Danesh isn’t preparing food at a restaurant. He’s the culinary director at Frobisher International Enterprise Ltd., a Richmond-based seafood importer. When you buy seafood in Richmond, whether at a restaurant or a grocery store, there’s a fair chance Danesh once prepared the product in this kitchen, convincing restaurant owners, suppliers and grocery stores to stock their shelves with it.
“The test kitchen is customer relationships if you will,” he said. “To have kind of an open environment of learning between chefs and restaurants to discuss seafood and sustainable seafood anytime you want.”
It’s used to sample the fish, crustaceans and mollusks Frobisher imports and to create new recipes the company can recommend to customers who buy their seafood.
“You get into the cooking world, I guess, to be able to experiment. And it’s always great that they have a positive experience and enjoy the food,” Danesh said.
If you want to try one of Danesh’s recipes, you can pick up many of the seafood ingredients at a Richmond T&T (Frobisher won the grocery chain’s supplier of the year award in 2015) and watch a tutorial on his YouTube channel.
In the seafood importing world where supply chains usually conjure up images of ships, forklifts and warehouses, the test kitchen is an interesting place where the artistic aspects of cooking can be showcased.
Frobisher was founded Peter Fu, the son of a fisherman who immigrated to Richmond from China in the 1990s armed with a degree from Zhejiang Ocean University.
He started knocking on restaurant doors, trying to sell shrimp from suppliers he knew back in Asia. That’s how Frobisher was born (and named after the Richmond street Fu lived on).
Fast forward to 2018, and Frobisher is importing seafood from all over the world and selling it throughout Western Canada under several brand names.
They’re committed to offer more sustainable products recommended by organizations like Ocean Wise. People like Fu and Danesh go inside of suppliers’ operations to vet them for ethical practices.
Back at the kitchen, Danesh plates the tiger shrimp, now a pleasant pink, and points to a screen showing photos of his recent trip to remote Vietnam mangroves, where the crustaceans were harvested from an organic farm.

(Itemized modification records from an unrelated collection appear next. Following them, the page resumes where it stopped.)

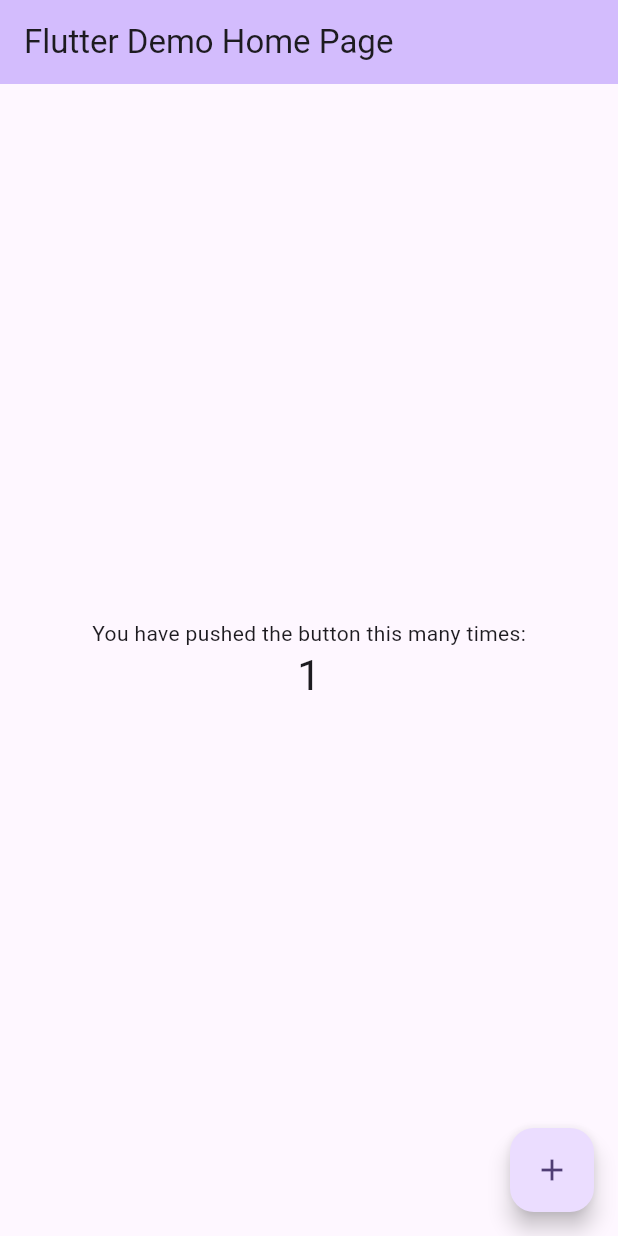
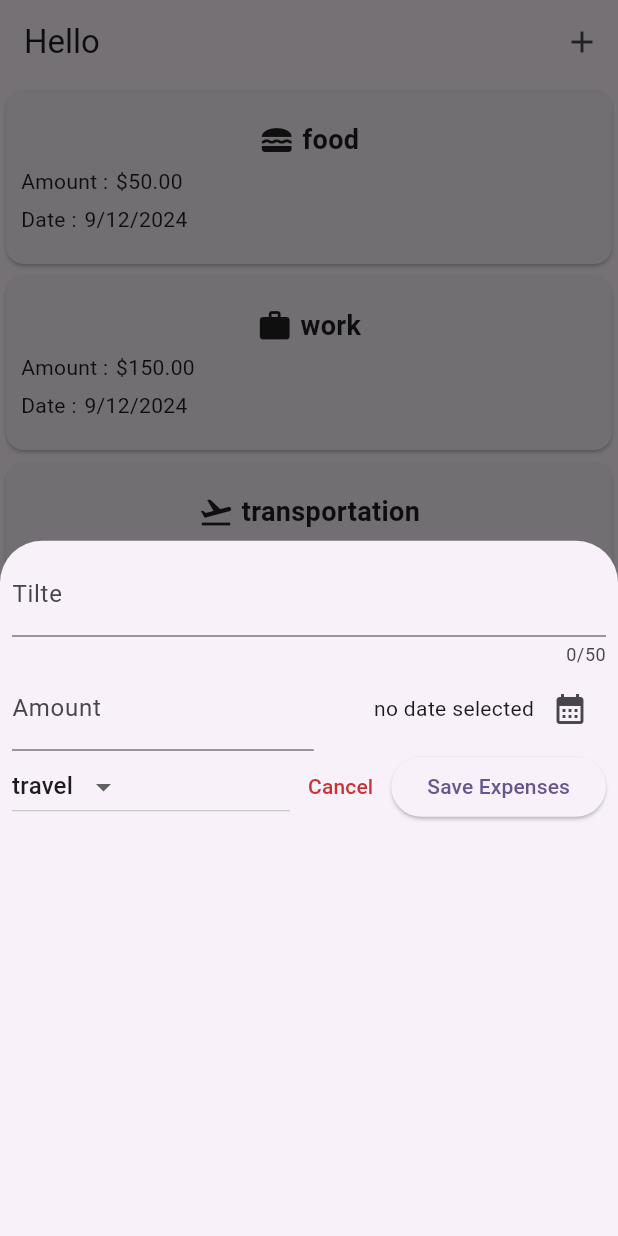
Before and after one commit to Alaa6/expenses_app, a Flutter app: the screen it shows after launch, after a tap on the "add" icon, on a phone screen of 412 x 824 dp. Run offline on Flutter 3.47's test engine with Material 3 defaults, Android fonts, the phone set to English and light mode, and no system bars.

Commit message:
Last update from home

```diff
--- a/lib/main.dart
+++ b/lib/main.dart
@@ -1,3 +1,4 @@
+import 'package:expenses_app/widgets/expenses.dart';
 import 'package:flutter/material.dart';
 
 void main() {
@@ -11,43 +12,19 @@ class MyApp extends StatelessWidget {
   @override
   Widget build(BuildContext context) {
     return MaterialApp(
+      debugShowCheckedModeBanner: false,
       title: 'Flutter Demo',
       theme: ThemeData(
-        // This is the theme of your application.
-        //
-        // TRY THIS: Try running your application with "flutter run". You'll see
-        // the application has a purple toolbar. Then, without quitting the app,
-        // try changing the seedColor in the colorScheme below to Colors.green
-        // and then invoke "hot reload" (save your changes or press the "hot
-        // reload" button in a Flutter-supported IDE, or press "r" if you used
-        // the command line to start the app).
-        //
-        // Notice that the counter didn't reset back to zero; the application
-        // state is not lost during the reload. To reset the state, use hot
-        // restart instead.
-        //
-        // This works for code too, not just values: Most code changes can be
-        // tested with just a hot reload.
         colorScheme: ColorScheme.fromSeed(seedColor: Colors.deepPurple),
         useMaterial3: true,
       ),
-      home: const MyHomePage(title: 'Flutter Demo Home Page'),
+      home:const Expenses(),
     );
   }
 }
 
 class MyHomePage extends StatefulWidget {
   const MyHomePage({super.key, required this.title});
-
-  // This widget is the home page of your application. It is stateful, meaning
-  // that it has a State object (defined below) that contains fields that affect
-  // how it looks.
-
-  // This class is the configuration for the state. It holds the values (in this
-  // case the title) provided by the parent (in this case the App widget) and
-  // used by the build method of the State. Fields in a Widget subclass are
-  // always marked "final".
-
   final String title;
 
   @override
@@ -59,50 +36,20 @@ class _MyHomePageState extends State<MyHomePage> {
 
   void _incrementCounter() {
     setState(() {
-      // This call to setState tells the Flutter framework that something has
-      // changed in this State, which causes it to rerun the build method below
-      // so that the display can reflect the updated values. If we changed
-      // _counter without calling setState(), then the build method would not be
-      // called again, and so nothing would appear to happen.
       _counter++;
     });
   }
 
   @override
   Widget build(BuildContext context) {
-    // This method is rerun every time setState is called, for instance as done
-    // by the _incrementCounter method above.
-    //
-    // The Flutter framework has been optimized to make rerunning build methods
-    // fast, so that you can just rebuild anything that needs updating rather
-    // than having to individually change instances of widgets.
+
     return Scaffold(
       appBar: AppBar(
-        // TRY THIS: Try changing the color here to a specific color (to
-        // Colors.amber, perhaps?) and trigger a hot reload to see the AppBar
-        // change color while the other colors stay the same.
         backgroundColor: Theme.of(context).colorScheme.inversePrimary,
-        // Here we take the value from the MyHomePage object that was created by
-        // the App.build method, and use it to set our appbar title.
         title: Text(widget.title),
       ),
       body: Center(
-        // Center is a layout widget. It takes a single child and positions it
-        // in the middle of the parent.
         child: Column(
-          // Column is also a layout widget. It takes a list of children and
-          // arranges them vertically. By default, it sizes itself to fit its
-          // children horizontally, and tries to be as tall as its parent.
-          //
-          // Column has various properties to control how it sizes itself and
-          // how it positions its children. Here we use mainAxisAlignment to
-          // center the children vertically; the main axis here is the vertical
-          // axis because Columns are vertical (the cross axis would be
-          // horizontal).
-          //
-          // TRY THIS: Invoke "debug painting" (choose the "Toggle Debug Paint"
-          // action in the IDE, or press "p" in the console), to see the
-          // wireframe for each widget.
           mainAxisAlignment: MainAxisAlignment.center,
           children: <Widget>[
             const Text(
@@ -119,7 +66,7 @@ class _MyHomePageState extends State<MyHomePage> {
         onPressed: _incrementCounter,
         tooltip: 'Increment',
         child: const Icon(Icons.add),
-      ), // This trailing comma makes auto-formatting nicer for build methods.
+      ),
     );
   }
 }
--- /dev/null
+++ b/lib/models/expense.dart
@@ -0,0 +1,35 @@
+// ignore_for_file: public_member_api_docs, sort_constructors_first
+import 'package:flutter/material.dart';
+import 'package:intl/intl.dart';
+import 'package:uuid/uuid.dart';
+
+const uuid = Uuid();
+final dateFormat = DateFormat.yMd();
+
+enum Category { food, work, travel, leisure }
+
+const categoryIcon = {
+  Category.food: Icons.lunch_dining,
+  Category.travel: Icons.flight_takeoff,
+  Category.leisure: Icons.movie,
+  Category.work: Icons.work,
+};
+
+class Expense {
+  final String id;
+  final String title;
+  final double amount;
+  final DateTime date;
+  final Category category;
+
+  String get formttedDate {
+    return dateFormat.format(date);
+  }
+
+  Expense({
+    required this.title,
+    required this.amount,
+    required this.date,
+    required this.category,
+  }) : id = uuid.v4();
+}
--- /dev/null
+++ b/lib/widgets/expense_model.dart
@@ -0,0 +1,131 @@
+import 'dart:developer';
+
+import 'package:expenses_app/models/expense.dart';
+import 'package:flutter/material.dart';
+import 'package:intl/intl.dart';
+
+class ExpenseModel extends StatefulWidget {
+  const ExpenseModel({
+    super.key,
+  });
+
+  @override
+  State<ExpenseModel> createState() => _ExpenseModelState();
+}
+
+class _ExpenseModelState extends State<ExpenseModel> {
+  // var _title ='';
+  final _titleController = TextEditingController();
+  final _amountontroller = TextEditingController();
+  final formatter = DateFormat.yMd();
+  DateTime? _selectedDate;
+  Category _selectedCategory = Category.travel;
+  @override
+  void dispose() {
+    super.dispose();
+    _titleController.dispose();
+    _amountontroller.dispose();
+  }
+
+  @override
+  Widget build(BuildContext context) {
+    return Padding(
+      padding: const EdgeInsets.all(8.0),
+      child: Column(children: [
+        TextField(
+          controller: _titleController,
+          maxLength: 50,
+          decoration: const InputDecoration(label: Text('Tilte')),
+        ),
+        Row(
+          mainAxisAlignment: MainAxisAlignment.center,
+          children: [
+            Expanded(
+              child: TextField(
+                controller: _amountontroller,
+                keyboardType: TextInputType.number,
+                decoration: const InputDecoration(
+                    label: Text('Amount'), prefixText: '\$'),
+              ),
+            ),
+            const SizedBox(
+              width: 40,
+            ),
+            Row(children: [
+              Text(_selectedDate == null
+                  ? 'no date selected'
+                  : formatter.format(_selectedDate!)),
+              IconButton(
+                  onPressed: () async {
+                    final now = DateTime.now();
+                    final firstDate =
+                        DateTime(now.year - 1, now.month, now.day);
+                    final DateTime? pickedDate = await showDatePicker(
+                      context: context,
+                      initialDate: now,
+                      firstDate: firstDate,
+                      lastDate: now,
+                    );
+                    setState(() {
+                      _selectedDate = pickedDate;
+                    });
+                  },
+                  icon: const Icon(Icons.calendar_month)),
+            ]),
+          ],
+        ),
+        Row(
+          children: [
+            Expanded(
+              child: DropdownButton(
+                value: _selectedCategory,
+                // menuWidth: double.infinity,
+                items: Category.values
+                    .map(
+                      (e) => DropdownMenuItem(
+                        value: e,
+                        child: Text(e.name),
+                      ),
+                    )
+                    .toList(),
+                onChanged: (newCat) {
+                  if (newCat == null) {
+                    return;
+                  }
+                  setState(() {
+                    _selectedCategory = newCat;
+                  });
+                },
+              ),
+            ),
+            // const Spacer(),
+            TextButton(
+              onPressed: () {
+                Navigator.pop(context);
+              },
+              child: const Text(
+                'Cancel',
+                style: TextStyle(color: Color.fromARGB(255, 200, 52, 52)),
+              ),
+            ),
+            ElevatedButton(
+              onPressed: () {
+                final double? enteredAmount =
+                    double.tryParse(_amountontroller.text);
+                final bool amountIsValid =
+                    enteredAmount == null || enteredAmount <= 0;
+
+                if (_titleController.text.trim().isEmpty ||
+                    amountIsValid ||
+                    _selectedDate == null) {
+                  log('error');
+                }
+              },
+              child: const Text('Save Expenses'),
+            ),
+          ],
+        )
+      ]),
+    );
+  }
+}
--- /dev/null
+++ b/lib/widgets/expenses.dart
@@ -0,0 +1,54 @@
+import 'package:expenses_app/models/expense.dart';
+import 'package:expenses_app/widgets/expense_model.dart';
+import 'package:expenses_app/widgets/expenses_list/expenses_list.dart';
+import 'package:flutter/material.dart';
+
+class Expenses extends StatefulWidget {
+  const Expenses({super.key});
+
+  @override
+  State<Expenses> createState() => _ExpensesState();
+}
+
+class _ExpensesState extends State<Expenses> {
+  final List<Expense> myExpenses = [
+    Expense(
+      title: 'food',
+      amount: 50,
+      date: DateTime.now(),
+      category: Category.food,
+    ),
+    Expense(
+      title: 'work',
+      amount: 150,
+      date: DateTime.now(),
+      category: Category.work,
+    ),
+    Expense(
+      title: 'transportation',
+      amount: 100,
+      date: DateTime.now(),
+      category: Category.travel,
+    ),
+  ];
+  @override
+  Widget build(BuildContext context) {
+    return Scaffold(
+      appBar: AppBar(title: const Text('Hello'), actions: [
+        IconButton(
+            onPressed: () {
+              showModalBottomSheet(
+                  context: context,
+                  builder: (ctx) => const ExpenseModel());
+            },
+            icon: const Icon(Icons.add))
+      ]),
+      body: Center(
+        child: Column(
+          mainAxisAlignment: MainAxisAlignment.center,
+          children: [Expanded(child: ExpensesList(myExpenses: myExpenses))],
+        ),
+      ),
+    );
+  }
+}
--- /dev/null
+++ b/lib/widgets/expenses_list/expenses_item.dart
@@ -0,0 +1,64 @@
+import 'package:expenses_app/models/expense.dart';
+import 'package:flutter/material.dart';
+
+class ExpensesItem extends StatelessWidget {
+  const ExpensesItem({
+    super.key,
+    required this.expense,
+  });
+
+  final Expense expense;
+
+  @override
+  Widget build(BuildContext context) {
+    return Card(
+      child: Padding(
+        padding: const EdgeInsets.symmetric(horizontal: 10, vertical: 20),
+        child: Column(
+          children: [
+            Row(mainAxisAlignment: MainAxisAlignment.center, children: [
+              Icon(categoryIcon[expense.category]),
+              const SizedBox(
+                width: 5,
+              ),
+               Text(
+                   expense.title ,
+                style:
+                    const TextStyle(fontSize: 18, fontWeight: FontWeight.bold),
+              )
+            ]),
+            const SizedBox(
+              height: 5,
+            ),
+
+
+            Row(
+              children: [
+
+                const Text('Amount :'),
+                const SizedBox(
+                  width: 5,
+                ),
+                // const Spacer() ,
+                Text('\$${expense.amount.toStringAsFixed(2)}')
+              ],
+            ),
+            const SizedBox(
+              height: 5,
+            ),
+            Row(
+              children: [
+                const Text('Date :'),
+                const SizedBox(
+                  width: 5,
+                ),
+                Text(expense.formttedDate.toString())
+              ],
+            ),
+
+          ],
+        ),
+      ),
+    );
+  }
+}
--- /dev/null
+++ b/lib/widgets/expenses_list/expenses_list.dart
@@ -0,0 +1,20 @@
+import 'package:expenses_app/models/expense.dart';
+import 'package:expenses_app/widgets/expenses_list/expenses_item.dart';
+import 'package:flutter/material.dart';
+
+class ExpensesList extends StatelessWidget {
+  const ExpensesList({
+    super.key,
+    required this.myExpenses,
+  });
+
+  final List<Expense> myExpenses;
+
+  @override
+  Widget build(BuildContext context) {
+    return ListView.builder(
+      itemCount: myExpenses.length,
+      itemBuilder: (context, index) => ExpensesItem(expense: myExpenses[index]),
+    );
+  }
+}
--- a/pubspec.yaml
+++ b/pubspec.yaml
@@ -35,6 +35,8 @@ dependencies:
   # The following adds the Cupertino Icons font to your application.
   # Use with the CupertinoIcons class for iOS style icons.
   cupertino_icons: ^1.0.8
+  uuid: ^4.5.0
+  intl: ^0.19.0
 
 dev_dependencies:
   flutter_test:
```
Also changed, not shown: pubspec.lock.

“When I went to school, seafood and sustainability was last thing on the agenda. It wasn't even on the agenda,” he said.
Now, he’s glad sustainable options have made it on the menu in Richmond and beyond.